For the sequel to Poltergeist, the script called for a Native American Shaman. In casting the role Stephen Speilberg hired actor Will Sampson (One Flew Over the Cuckoo’s Nest) who was also a genuine Native American Shaman.

Upon arriving to the set for the first time Sampson was reportedly unnerved. Productions was delayed for several hours while Sampson worked to bless the set and remove the evil that was apparently present. While this seemed to do the trick, the production once again used real human skeletons.

Sampson suffered from Scleroderma and during a routine operation in June of 1957, he passed away. At the time of his death Sampson was 53 years old and had been ill for quite some time. Believers in the curse support the theory that when Sampson performed the blessing on the set he opened up his soul to the restless spirits that he had originally sensed.

Another actor on the sequel, Julian Beck, was suffering from stomach cancer when production began on the film. Shortly after completing his scenes for Poltergiest II, Beck succumb to his illness and passed away.
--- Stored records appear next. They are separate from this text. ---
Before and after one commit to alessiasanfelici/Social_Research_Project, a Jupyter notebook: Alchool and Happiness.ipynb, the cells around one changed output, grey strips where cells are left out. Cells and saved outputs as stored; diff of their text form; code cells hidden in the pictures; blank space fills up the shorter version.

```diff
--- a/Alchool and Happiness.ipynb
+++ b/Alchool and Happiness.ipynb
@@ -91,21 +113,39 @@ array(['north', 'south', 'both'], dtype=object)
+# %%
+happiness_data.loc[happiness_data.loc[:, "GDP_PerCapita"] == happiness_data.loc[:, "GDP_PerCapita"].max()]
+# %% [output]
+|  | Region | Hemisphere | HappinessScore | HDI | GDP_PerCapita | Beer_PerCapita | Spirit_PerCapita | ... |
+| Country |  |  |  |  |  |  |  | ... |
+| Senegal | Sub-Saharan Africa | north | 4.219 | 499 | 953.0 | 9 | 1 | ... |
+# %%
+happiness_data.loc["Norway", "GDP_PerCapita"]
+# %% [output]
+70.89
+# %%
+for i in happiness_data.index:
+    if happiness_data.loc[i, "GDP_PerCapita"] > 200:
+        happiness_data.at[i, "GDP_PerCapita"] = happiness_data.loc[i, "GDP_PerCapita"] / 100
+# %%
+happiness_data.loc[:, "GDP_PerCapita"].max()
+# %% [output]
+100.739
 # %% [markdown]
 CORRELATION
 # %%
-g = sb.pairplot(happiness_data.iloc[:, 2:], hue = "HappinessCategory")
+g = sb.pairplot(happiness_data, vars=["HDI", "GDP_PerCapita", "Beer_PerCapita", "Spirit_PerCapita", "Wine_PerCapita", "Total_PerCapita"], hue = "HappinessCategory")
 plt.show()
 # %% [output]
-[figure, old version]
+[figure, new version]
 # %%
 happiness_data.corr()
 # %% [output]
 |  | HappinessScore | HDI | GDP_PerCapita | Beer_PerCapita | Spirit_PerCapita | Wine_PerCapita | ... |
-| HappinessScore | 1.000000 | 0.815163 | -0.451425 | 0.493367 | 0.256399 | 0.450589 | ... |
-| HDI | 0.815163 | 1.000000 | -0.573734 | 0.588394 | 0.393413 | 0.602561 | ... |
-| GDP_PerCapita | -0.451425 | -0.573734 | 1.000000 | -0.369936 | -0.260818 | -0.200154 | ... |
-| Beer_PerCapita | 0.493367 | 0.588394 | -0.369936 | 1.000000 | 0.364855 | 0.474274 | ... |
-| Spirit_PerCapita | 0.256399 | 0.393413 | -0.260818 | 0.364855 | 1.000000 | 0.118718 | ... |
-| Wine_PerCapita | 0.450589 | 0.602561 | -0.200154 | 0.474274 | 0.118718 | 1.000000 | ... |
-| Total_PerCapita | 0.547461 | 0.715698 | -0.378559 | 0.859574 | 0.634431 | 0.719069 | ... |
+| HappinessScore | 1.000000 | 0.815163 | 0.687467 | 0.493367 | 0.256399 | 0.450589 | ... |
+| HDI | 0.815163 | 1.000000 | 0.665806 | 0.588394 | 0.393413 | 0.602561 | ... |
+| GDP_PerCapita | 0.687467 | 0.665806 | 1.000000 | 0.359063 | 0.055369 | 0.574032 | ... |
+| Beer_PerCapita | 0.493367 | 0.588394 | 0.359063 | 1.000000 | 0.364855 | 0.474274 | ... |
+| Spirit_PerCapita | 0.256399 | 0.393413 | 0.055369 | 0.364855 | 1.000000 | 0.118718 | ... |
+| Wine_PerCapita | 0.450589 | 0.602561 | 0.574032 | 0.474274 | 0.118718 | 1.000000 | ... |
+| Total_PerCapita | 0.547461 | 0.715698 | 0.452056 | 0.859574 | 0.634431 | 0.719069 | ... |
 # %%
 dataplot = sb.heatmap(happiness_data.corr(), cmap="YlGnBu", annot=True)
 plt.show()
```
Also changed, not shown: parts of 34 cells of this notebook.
Actor Lou Perryman has worked on the original film in a minor role as a construction worker. Perryman was relaxing at his him in Austin, TX when he received an unknown visitor. The young man, Seth Tatum had wandered from his own home and found himself at Perryman’s home. The two entered the house together but only Tatum left.

Sometime later, police came to Perryman’s house where they found that he had been bludgeoned and nearly hacked to pieces with an axe. They discovered that Tatum had left his own home and wandered for miles before ending up at Perryman’s door. Believers theorize that the curse led Tatum passed hundreds of potential victims to end up at Perryman’s home.



Actress JoBeth Williams who played Diane Feeling, reported that during filming the first film, she would always come home from a day on set to find pictures and objects in her home out of place and tilted. Even when she would fix them only to return and find them same occurrence.

Author James Khan was tasked with writing the novelization of the film. While completing the book, the building he was working in was struck by lightning. Khan reports that the facing of the air-conditioning unit was blown across the room, striking him. Lights began flickering rapidly and video games in the room started playing themselves.



One of the most tragic stories to come out of the curse of Poltergeist is the dead of the trilogy’s young star, Heather O’Rourke. In 1988, during the filming of the final film of the trilogy, Heather fell ill and was rushed to Cedar Sinai. During surgery, the young star passed away.

It was originally and mistakenly reported that Heather had died from the flu. It would turn out that he cause of death was a bit more controversial. When she was born, Heather suffered from a stenosis of the intestine. She was misdiagnosed as having Crohn’s Disease. A hospital spokesperson confirmed that Heather died from septic shock during surgery to repair a bowel obstruction.


Because Hollywood has apparently run out of ideas for movies, reboots are the hot ticket right now. Sadly, a deeply-loved classic like The Poltergeist wasn’t spared from this horrific treatment. The director of the reboot, Gil Kenan, reported multiple instances of equipment failure on the set and additional problems at home, claiming that his rental house was haunted by a woman in a black dress.


So I guess the question becomes, is Universal Studios inviting trouble by bringing aspects of this original film to life in the form of a maze at Halloween Horror Nights? Considering Orlando does a better job with houses then Hollywood, are we more cursed than them?

Let’s just hope that Universal hasn’t been getting their props from medical research facilities…


Leave a Reply

Fill in your details below or click an icon to log in:

WordPress.com Logo

You are commenting using your WordPress.com account. Log Out /  Change )

Twitter picture

You are commenting using your Twitter account. Log Out /  Change )

Facebook photo

You are commenting using your Facebook account. Log Out /  Change )

Connecting to %s